Exercise materials: Begin
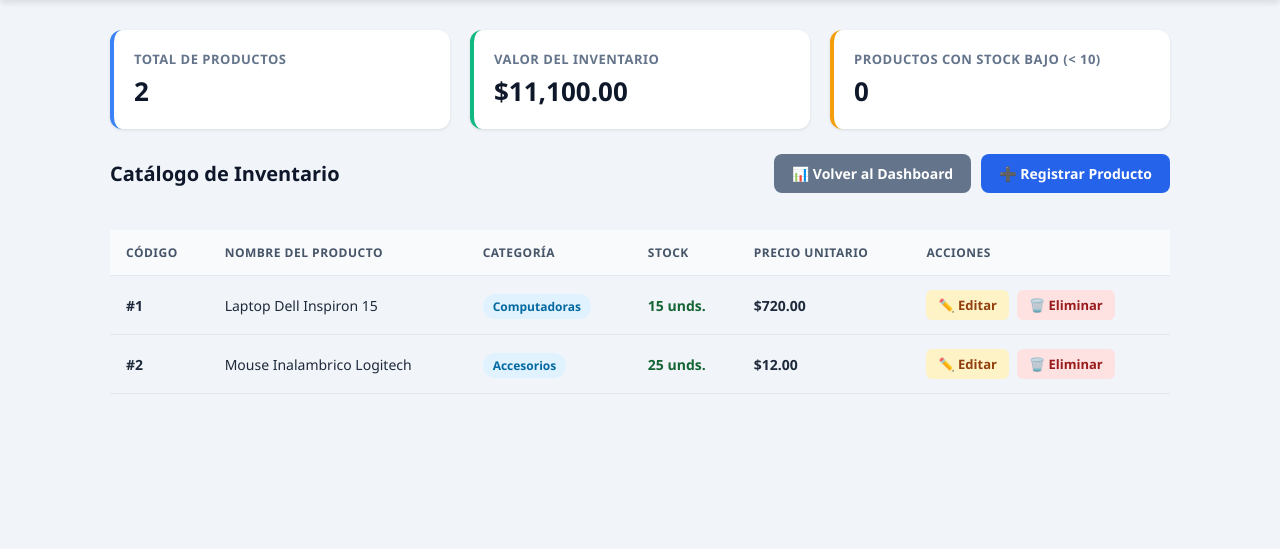
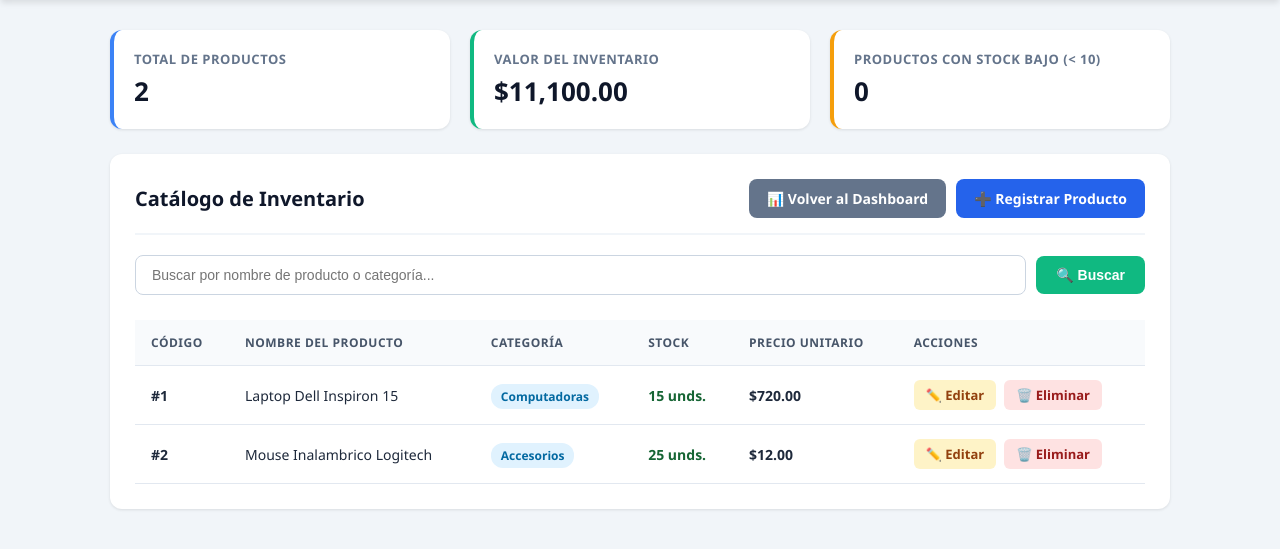
Before and after one commit to Melvis3D/sistema_inventario_ventas, a PHP site: page /inventario.php in a window 1280 px wide. Shown: the part 62-611 px from the top of the page. Run offline with PHP 8.4, Linux system fonts and the light colour scheme; a user stored in the database is signed in; data comes from the database, SQL or seed files in the repository.

Commit message:
GUIA 20 Cierre de Módulo: Agregado buscador en tiempo real usando LIKE y GET

```diff
--- a/inventario.php
+++ b/inventario.php
@@ -9,15 +9,32 @@ if (!isset($_SESSION['user_id'])) {
 // 2. Incluir la conexión a la base de datos
 require_once 'conexion.php';
 
-// 3. Consultar la lista de productos relacional con categorías
-$sql = "SELECT p.id, p.nombre_producto, c.nombre_categoria, p.stock, p.precio
-        FROM productos p
-        INNER JOIN categorias c ON p.categoria_id = c.id
-        ORDER BY p.id ASC";
+// 3. Capturar término de búsqueda si existe
+$busqueda = trim($_GET['buscar'] ?? '');
 
-$resultado = $conn->query($sql);
+// 4. Preparar y ejecutar la consulta con o sin filtro de búsqueda
+if ($busqueda !== '') {
+    $sql = "SELECT p.id, p.nombre_producto, c.nombre_categoria, p.stock, p.precio
+            FROM productos p
+            INNER JOIN categorias c ON p.categoria_id = c.id
+            WHERE p.nombre_producto LIKE ? OR c.nombre_categoria LIKE ?
+            ORDER BY p.id ASC";
 
-// 4. Calcular estadísticas básicas para las tarjetas informativas
+    $stmt = $conn->prepare($sql);
+    $param_busqueda = "%" . $busqueda . "%";
+    $stmt->bind_param("ss", $param_busqueda, $param_busqueda);
+    $stmt->execute();
+    $resultado = $stmt->get_result();
+    $stmt->close();
+} else {
+    $sql = "SELECT p.id, p.nombre_producto, c.nombre_categoria, p.stock, p.precio
+            FROM productos p
+            INNER JOIN categorias c ON p.categoria_id = c.id
+            ORDER BY p.id ASC";
+    $resultado = $conn->query($sql);
+}
+
+// 5. Recopilar datos e indicadores de resumen
 $total_productos = 0;
 $valor_total = 0;
 $stock_bajo_count = 0;
@@ -158,12 +175,32 @@ body {
     border-bottom: 2px solid #f1f5f9;
     padding-bottom: 15px;
     margin-bottom: 20px;
+    flex-wrap: wrap;
+    gap: 15px;
 }
 
 .header-actions h2 {
     margin: 0;
     font-size: 20px;
     color: #0f172a;
+}
+
+.btn-dashboard {
+    background-color: #64748b;
+    color: white;
+    text-decoration: none;
+    padding: 10px 18px;
+    border-radius: 8px;
+    font-weight: 600;
+    font-size: 14px;
+    display: inline-flex;
+    align-items: center;
+    gap: 6px;
+    transition: background-color 0.2s;
+}
+
+.btn-dashboard:hover {
+    background-color: #475569;
 }
 
 .btn-nuevo {
@@ -182,6 +219,63 @@ body {
 
 .btn-nuevo:hover {
     background-color: #1d4ed8;
+}
+
+/* Estilos de Formulario de Búsqueda */
+.search-form {
+    margin-bottom: 25px;
+}
+
+.search-box {
+    display: flex;
+    gap: 10px;
+    align-items: center;
+}
+
+.search-box input[type="text"] {
+    flex: 1;
+    padding: 11px 16px;
+    border: 1px solid #cbd5e1;
+    border-radius: 8px;
+    font-size: 14px;
+    outline: none;
+    transition: all 0.2s;
+}
+
+.search-box input[type="text"]:focus {
+    border-color: #2563eb;
+    box-shadow: 0 0 0 3px rgba(37, 99, 235, 0.15);
+}
+
+.btn-search {
+    background-color: #10b981;
+    color: white;
+    border: none;
+    padding: 11px 20px;
+    border-radius: 8px;
+    font-weight: 600;
+    font-size: 14px;
+    cursor: pointer;
+    transition: background-color 0.2s;
+}
+
+.btn-search:hover {
+    background-color: #059669;
+}
+
+.btn-clear {
+    background-color: #64748b;
+    color: white;
+    text-decoration: none;
+    padding: 11px 16px;
+    border-radius: 8px;
+    font-weight: 600;
+    font-size: 14px;
+    transition: background-color 0.2s;
+}
+
+.btn-clear:hover {
+    background-color: #475569;
 }
 
 /* Estilos de Tabla */
@@ -303,13 +397,30 @@ tr:hover {
         </div>
     </div>
 
+    <!-- Catálogo de Productos -->
+    <div class="main-card">
         <div class="header-actions">
             <h2>Catálogo de Inventario</h2>
-            <div style="display: flex; gap: 10px; align-items: center;">
-                <a href="dashboard.php" class="btn-dashboard" style="background-color: #64748b; color: white; text-decoration: none; padding: 10px 18px; border-radius: 8px; font-weight: 600; font-size: 14px; display: inline-flex; align-items: center; gap: 6px; transition: background-color 0.2s;">📊 Volver al Dashboard</a>
+            <div style="display: flex; gap: 10px; align-items: center; flex-wrap: wrap;">
+                <a href="dashboard.php" class="btn-dashboard">📊 Volver al Dashboard</a>
                 <a href="nuevo_producto.php" class="btn-nuevo">➕ Registrar Producto</a>
             </div>
         </div>
+
+        <!-- Formulario de Búsqueda -->
+        <form method="GET" action="inventario.php" class="search-form">
+            <div class="search-box">
+                <input type="text"
+                       name="buscar"
+                       placeholder="Buscar por nombre de producto o categoría..."
+                       value="<?php echo htmlspecialchars($busqueda); ?>"
+                       autocomplete="off">
+                <button type="submit" class="btn-search">🔍 Buscar</button>
+                <?php if ($busqueda !== ''): ?>
+                    <a href="inventario.php" class="btn-clear">Limpiar</a>
+                <?php endif; ?>
+            </div>
+        </form>
 
         <table>
             <thead>
@@ -351,8 +462,13 @@ tr:hover {
                     <?php endforeach; ?>
                 <?php else: ?>
                     <tr>
-                        <td colspan="6" style="text-align: center; color: #64748b; padding: 30px;">
-                            No hay productos registrados en el sistema.
+                        <td colspan="6" style="text-align: center; color: #64748b; padding: 35px;">
+                            <?php if ($busqueda !== ''): ?>
+                                🔍 No se encontraron productos que coincidan con la búsqueda "<strong><?php echo htmlspecialchars($busqueda); ?></strong>". <br>
+                                <a href="inventario.php" style="color: #2563eb; text-decoration: underline; margin-top: 8px; display: inline-block;">Ver todo el inventario</a>
+                            <?php else: ?>
+                                No hay productos registrados en el sistema.
+                            <?php endif; ?>
                         </td>
                     </tr>
                 <?php endif; ?>
```
Also changed, not shown: dashboard.html (deleted, +0 -11 lines), inventario.html (deleted, +0 -11 lines).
Exercise materials: End
Instructions for the task =>
When the word "solid" appears in a line of the listing, copy that line.

Reply =>
     border-bottom: 2px solid #f1f5f9;
+    border: 1px solid #cbd5e1;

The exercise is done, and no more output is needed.